But the Pope’s alternative to the materialist realities of capitalism and globalization is to simply reinstate the power of the Church. Turning his back on Latin America’s Liberation Theology - those clergy and laity who champion social justice through a leftwing reading of Christianity - Benedict said, “The Marxist system, where it found its way into government, not only left a sad heritage of economic and ecological destruction, but also a painful destruction of the human spirit.”
Pope Benedict’s visit to Brazil no doubt inspired conservatives and traditionalists, but his words seemed to upset just about everyone else. Those most offended, and rightly so, where Brazil’s indigenous people. At a talk before Latin American and Caribbean Bishops made at the end of his visit, the Pontiff said that American Indians had “welcomed” the arrival of the Europeans 500 years ago, as they had been “silently longing” for Christianity. The Pontiff alleged that the Church had “purified” native peoples, and that a revival of indigenous spiritual beliefs would be “a backward step.” Moreover, the Pontiff said the Christian Church had not imposed its teachings upon the indigenous people of the Americas. Shockingly, the Pope made no mention of the documented violence and genocide in Latin America directed against native peoples by the Conquistadors and the Christian Church. As the Washington Post reported:

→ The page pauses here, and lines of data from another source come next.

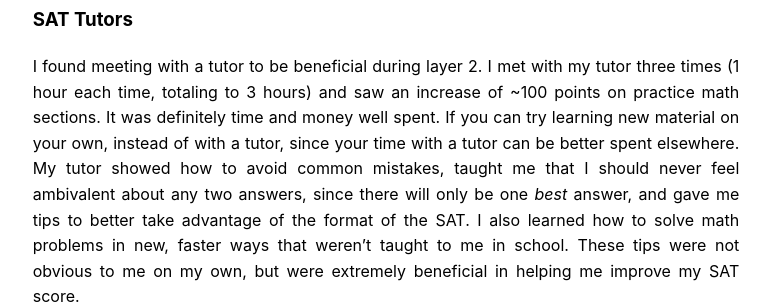
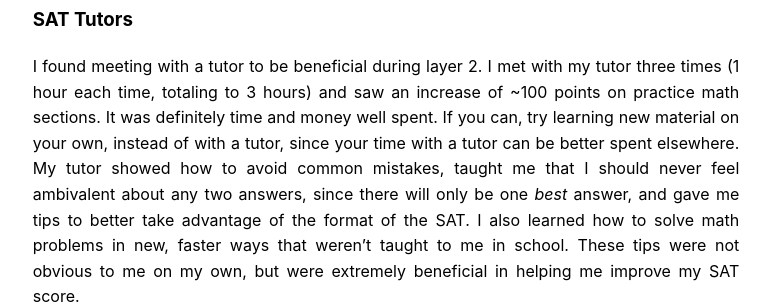
Before and after one commit to JonathanBuchh/buchh.org, a Jekyll site: the page built from _posts/2022-01-05-sat.md, in a window 1280 px wide and 900 px high, scrolled down 1790 px. Shown: the part 204-508 px from the top of the window, without its empty margins (254-1024 px from the left). Built offline with Jekyll 4.4.1, drawn with Linux system fonts in a browser that asks for light colours.

Commit message:
Fix typo

```diff
--- a/_posts/2022-01-05-sat.md
+++ b/_posts/2022-01-05-sat.md
@@ -33,7 +33,7 @@
 
 ### SAT Tutors
 
-I found meeting with a tutor to be beneficial during layer 2. I met with my tutor three times (1 hour each time, totaling to 3 hours) and saw an increase of ~100 points on practice math sections. It was definitely time and money well spent. If you can try learning new material on your own, instead of with a tutor, since your time with a tutor can be better spent elsewhere. My tutor showed how to avoid common mistakes, taught me that I should never feel ambivalent about any two answers, since there will only be one _best_ answer, and gave me tips to better take advantage of the format of the SAT. I also learned how to solve math problems in new, faster ways that weren't taught to me in school. These tips were not obvious to me on my own, but were extremely beneficial in helping me improve my SAT score.
+I found meeting with a tutor to be beneficial during layer 2. I met with my tutor three times (1 hour each time, totaling to 3 hours) and saw an increase of ~100 points on practice math sections. It was definitely time and money well spent. If you can, try learning new material on your own, instead of with a tutor, since your time with a tutor can be better spent elsewhere. My tutor showed how to avoid common mistakes, taught me that I should never feel ambivalent about any two answers, since there will only be one _best_ answer, and gave me tips to better take advantage of the format of the SAT. I also learned how to solve math problems in new, faster ways that weren't taught to me in school. These tips were not obvious to me on my own, but were extremely beneficial in helping me improve my SAT score.
 
 ## Layer 3: Pacing
 
```
Also changed, not shown: 1 other file.
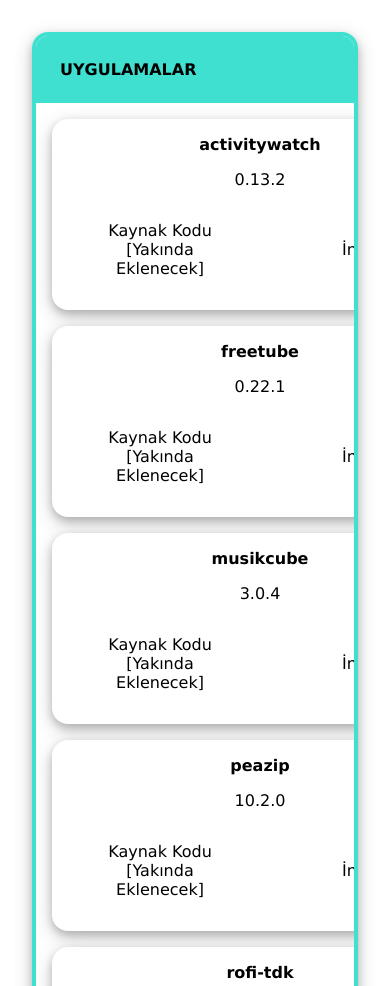
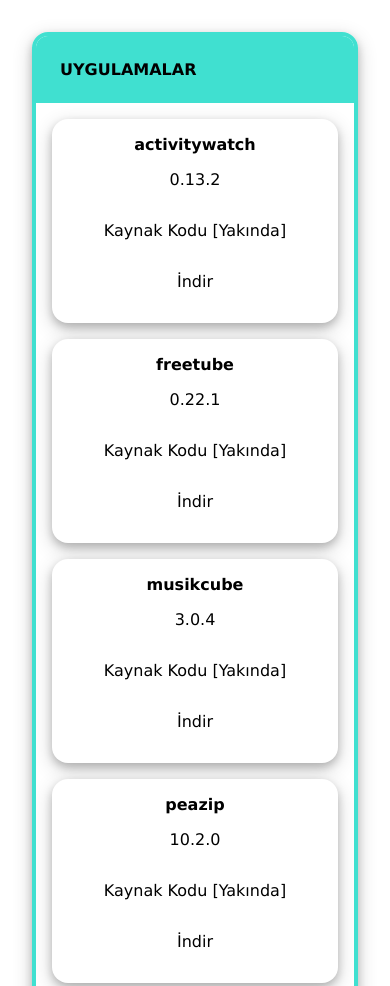
Before and after one commit to barbaros14/barbaros14.github.io, a plain HTML site: page index.html in a window 390 px wide. Shown: the top 986 px of the page. Drawn offline with Linux system fonts and the light colour scheme.

Commit message:
mobil görünüm eklendi

```diff
--- a/index.html
+++ b/index.html
@@ -77,6 +77,21 @@
             background: turquoise;
         }
 
+        @media only screen and (max-width: 768px) {
+            /* Stil tanımları */
+            body {
+                font-size: 16px;
+            }
+            #main-content > .apps-box > .box-body{
+                grid-template-columns: repeat(1, 1fr);
+            }
+            #main-content > .apps-box > .box-body > .app > .app-actions {
+                display: flex;
+                gap: 0;
+                flex-direction: column;
+            }
+        }
+
     </style>
     <script>
         document.addEventListener("DOMContentLoaded", function(){
@@ -109,7 +124,7 @@
                 appActions.className = 'app-actions';
 
                 const sourceCode = document.createElement('a');
-                sourceCode.textContent = 'Kaynak Kodu\n[Yakında Eklenecek]';
+                sourceCode.textContent = 'Kaynak Kodu [Yakında]';
                 appActions.appendChild(sourceCode);
 
                 const downloadLink = document.createElement('a');
```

Indian leaders in Brazil said on Monday they were offended by Pope Benedict’s ‘arrogant and disrespectful’ comments that the Roman Catholic Church had purified them. Several Indian groups sent a letter to the Pope last week asking for his support in defending their ancestral lands and culture. They said the Indians had suffered a ‘process of genocide’ since the first European colonizers had arrived. (….) “The state used the Church to do the dirty work in colonizing the Indians but they already asked forgiveness for that … so is the Pope taking back the Church’s word?” said Dionito Jose de Souza a leader of the Makuxi tribe in northern Roraima state.
Pope John Paul spoke in 1992 of mistakes in the evangelization of native peoples of the Americas. Pope Benedict not only upset many Indians but also Catholic priests who have joined their struggle, said Sandro Tuxa, who heads the movement of northeastern tribes.”We repudiate the Pope’s comments,” Tuxa said. “To say the cultural decimation of our people represents a purification is offensive, and frankly, frightening. “I think the Pope has been poorly advised.”